TASK DESCRIPTION:
How many of the lines below include "submitHandler"? Give the number and no other words.

THE RECORDS:
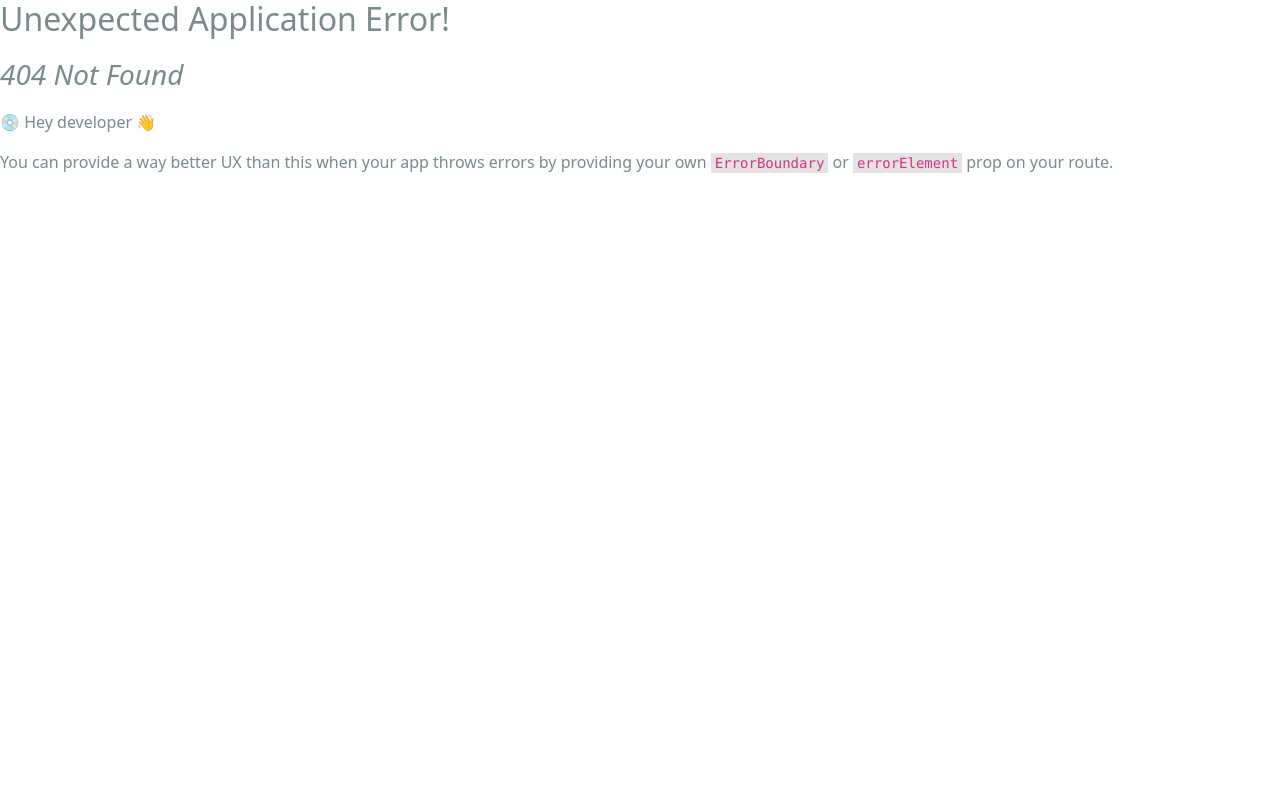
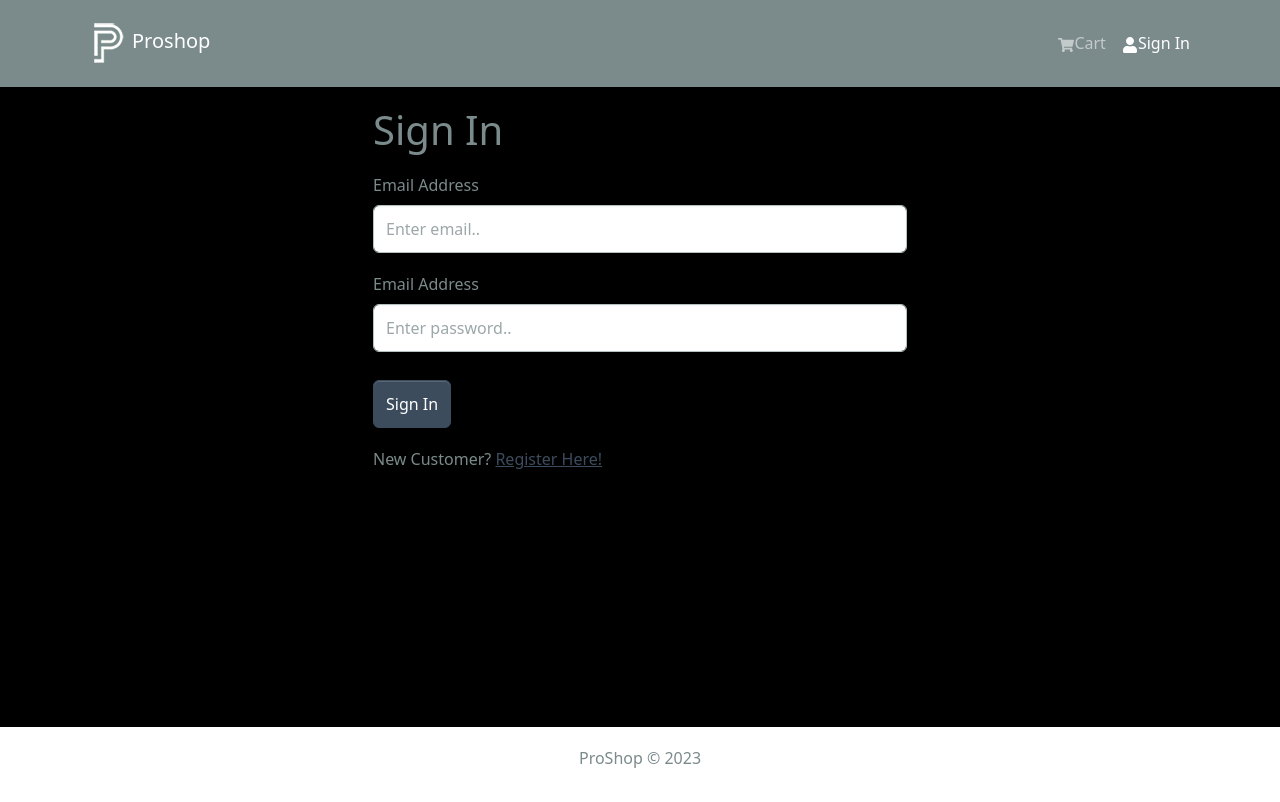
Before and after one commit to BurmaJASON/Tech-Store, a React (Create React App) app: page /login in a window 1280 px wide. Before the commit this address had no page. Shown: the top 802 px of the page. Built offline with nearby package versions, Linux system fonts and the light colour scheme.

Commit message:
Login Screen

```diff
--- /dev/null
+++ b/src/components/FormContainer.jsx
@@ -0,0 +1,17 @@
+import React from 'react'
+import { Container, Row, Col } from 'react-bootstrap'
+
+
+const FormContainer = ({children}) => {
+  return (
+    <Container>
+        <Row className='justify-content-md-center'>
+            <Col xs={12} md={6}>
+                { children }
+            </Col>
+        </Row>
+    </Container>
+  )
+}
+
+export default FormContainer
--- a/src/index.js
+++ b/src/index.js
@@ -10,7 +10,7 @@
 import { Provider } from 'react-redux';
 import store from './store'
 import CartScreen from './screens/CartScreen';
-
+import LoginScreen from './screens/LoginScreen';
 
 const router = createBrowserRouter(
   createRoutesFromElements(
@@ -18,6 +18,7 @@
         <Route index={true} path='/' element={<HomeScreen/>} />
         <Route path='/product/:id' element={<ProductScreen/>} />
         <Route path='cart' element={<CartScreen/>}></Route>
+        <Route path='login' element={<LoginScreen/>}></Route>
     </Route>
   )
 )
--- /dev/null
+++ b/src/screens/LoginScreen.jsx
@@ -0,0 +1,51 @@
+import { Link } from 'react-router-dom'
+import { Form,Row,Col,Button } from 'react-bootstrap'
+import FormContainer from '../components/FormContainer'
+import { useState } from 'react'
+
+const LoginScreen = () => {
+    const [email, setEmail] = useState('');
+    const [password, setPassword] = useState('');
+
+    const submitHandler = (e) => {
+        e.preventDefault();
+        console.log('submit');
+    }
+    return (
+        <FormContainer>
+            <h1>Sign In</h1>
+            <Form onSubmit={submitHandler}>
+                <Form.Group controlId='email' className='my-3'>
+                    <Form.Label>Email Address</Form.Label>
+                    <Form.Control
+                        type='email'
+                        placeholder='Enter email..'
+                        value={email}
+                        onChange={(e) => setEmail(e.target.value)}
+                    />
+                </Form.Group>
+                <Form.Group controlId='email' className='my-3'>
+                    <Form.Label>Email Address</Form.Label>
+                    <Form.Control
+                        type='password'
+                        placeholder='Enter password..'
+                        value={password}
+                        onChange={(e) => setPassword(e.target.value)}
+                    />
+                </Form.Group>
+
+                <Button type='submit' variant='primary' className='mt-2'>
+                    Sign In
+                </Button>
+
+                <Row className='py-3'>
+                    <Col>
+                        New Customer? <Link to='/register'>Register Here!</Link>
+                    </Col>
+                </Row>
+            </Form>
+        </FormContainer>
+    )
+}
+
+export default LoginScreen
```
---
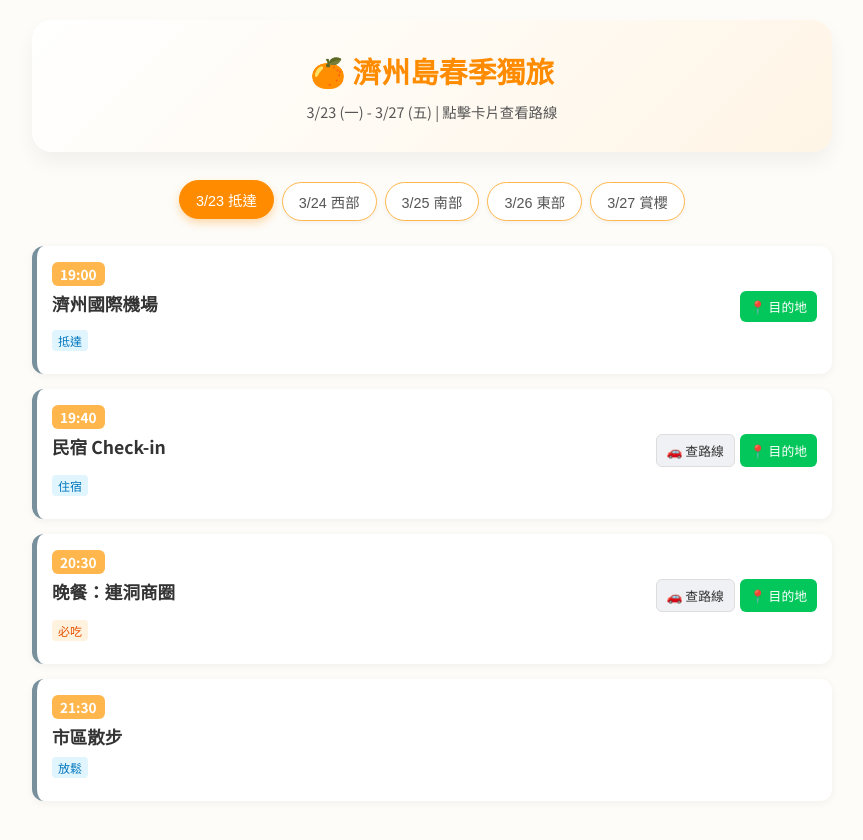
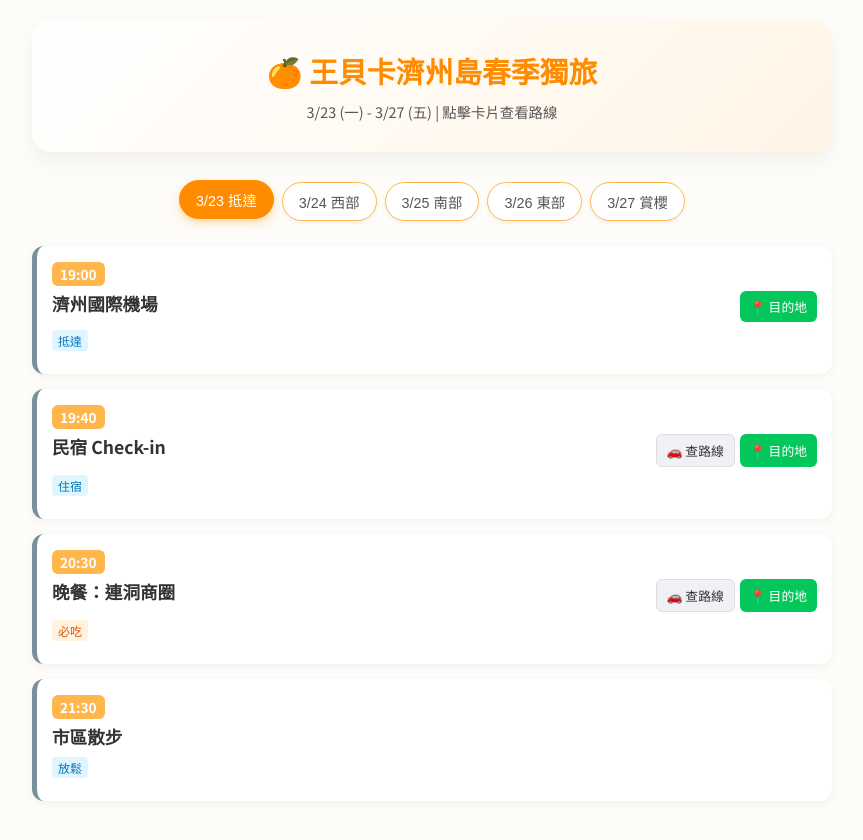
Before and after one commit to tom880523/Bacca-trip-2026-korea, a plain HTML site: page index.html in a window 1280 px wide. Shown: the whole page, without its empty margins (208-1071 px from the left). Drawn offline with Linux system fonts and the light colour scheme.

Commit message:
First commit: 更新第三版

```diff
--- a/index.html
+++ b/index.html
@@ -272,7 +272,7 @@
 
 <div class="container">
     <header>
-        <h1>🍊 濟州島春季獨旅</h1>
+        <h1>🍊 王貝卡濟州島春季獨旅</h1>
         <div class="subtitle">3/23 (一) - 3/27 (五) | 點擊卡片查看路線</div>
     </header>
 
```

EXERCISE RESULT:
2